What to produce:
The whole of the data is to be reproduced exactly.

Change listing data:
_ _ _

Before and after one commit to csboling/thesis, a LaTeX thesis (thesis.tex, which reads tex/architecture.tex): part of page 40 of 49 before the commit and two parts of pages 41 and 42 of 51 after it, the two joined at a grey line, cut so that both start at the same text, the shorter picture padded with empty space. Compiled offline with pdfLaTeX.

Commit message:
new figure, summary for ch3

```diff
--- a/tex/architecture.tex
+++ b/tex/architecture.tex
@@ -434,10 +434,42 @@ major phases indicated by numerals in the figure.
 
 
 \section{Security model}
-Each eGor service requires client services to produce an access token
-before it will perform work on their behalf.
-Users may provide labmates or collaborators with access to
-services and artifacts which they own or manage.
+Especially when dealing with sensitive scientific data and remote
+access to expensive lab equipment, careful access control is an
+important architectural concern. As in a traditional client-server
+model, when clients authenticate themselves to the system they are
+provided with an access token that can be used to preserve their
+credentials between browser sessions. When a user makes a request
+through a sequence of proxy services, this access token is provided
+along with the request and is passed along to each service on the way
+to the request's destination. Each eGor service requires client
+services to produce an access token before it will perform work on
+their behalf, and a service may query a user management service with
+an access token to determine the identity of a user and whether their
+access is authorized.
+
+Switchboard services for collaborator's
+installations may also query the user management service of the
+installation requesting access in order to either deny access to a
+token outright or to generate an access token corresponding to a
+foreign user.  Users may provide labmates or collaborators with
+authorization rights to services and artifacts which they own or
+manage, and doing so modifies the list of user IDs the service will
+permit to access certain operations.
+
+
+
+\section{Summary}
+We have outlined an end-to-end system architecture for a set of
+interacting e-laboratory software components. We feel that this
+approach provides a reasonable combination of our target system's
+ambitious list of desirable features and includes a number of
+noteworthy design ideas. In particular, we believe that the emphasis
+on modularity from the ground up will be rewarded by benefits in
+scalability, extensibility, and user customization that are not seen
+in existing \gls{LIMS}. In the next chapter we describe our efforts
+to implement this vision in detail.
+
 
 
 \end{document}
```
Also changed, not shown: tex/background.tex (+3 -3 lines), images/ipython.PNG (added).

_ _ _

Answer to the problem:
Before and after one commit to csboling/thesis, a LaTeX thesis (thesis.tex, which reads tex/architecture.tex): part of page 40 of 49 before the commit and two parts of pages 41 and 42 of 51 after it, the two joined at a grey line, cut so that both start at the same text, the shorter picture padded with empty space. Compiled offline with pdfLaTeX.

Commit message:
new figure, summary for ch3

```diff
--- a/tex/architecture.tex
+++ b/tex/architecture.tex
@@ -434,10 +434,42 @@ major phases indicated by numerals in the figure.
 
 
 \section{Security model}
-Each eGor service requires client services to produce an access token
-before it will perform work on their behalf.
-Users may provide labmates or collaborators with access to
-services and artifacts which they own or manage.
+Especially when dealing with sensitive scientific data and remote
+access to expensive lab equipment, careful access control is an
+important architectural concern. As in a traditional client-server
+model, when clients authenticate themselves to the system they are
+provided with an access token that can be used to preserve their
+credentials between browser sessions. When a user makes a request
+through a sequence of proxy services, this access token is provided
+along with the request and is passed along to each service on the way
+to the request's destination. Each eGor service requires client
+services to produce an access token before it will perform work on
+their behalf, and a service may query a user management service with
+an access token to determine the identity of a user and whether their
+access is authorized.
+
+Switchboard services for collaborator's
+installations may also query the user management service of the
+installation requesting access in order to either deny access to a
+token outright or to generate an access token corresponding to a
+foreign user.  Users may provide labmates or collaborators with
+authorization rights to services and artifacts which they own or
+manage, and doing so modifies the list of user IDs the service will
+permit to access certain operations.
+
+
+
+\section{Summary}
+We have outlined an end-to-end system architecture for a set of
+interacting e-laboratory software components. We feel that this
+approach provides a reasonable combination of our target system's
+ambitious list of desirable features and includes a number of
+noteworthy design ideas. In particular, we believe that the emphasis
+on modularity from the ground up will be rewarded by benefits in
+scalability, extensibility, and user customization that are not seen
+in existing \gls{LIMS}. In the next chapter we describe our efforts
+to implement this vision in detail.
+
 
 
 \end{document}
```
Also changed, not shown: tex/background.tex (+3 -3 lines), images/ipython.PNG (added).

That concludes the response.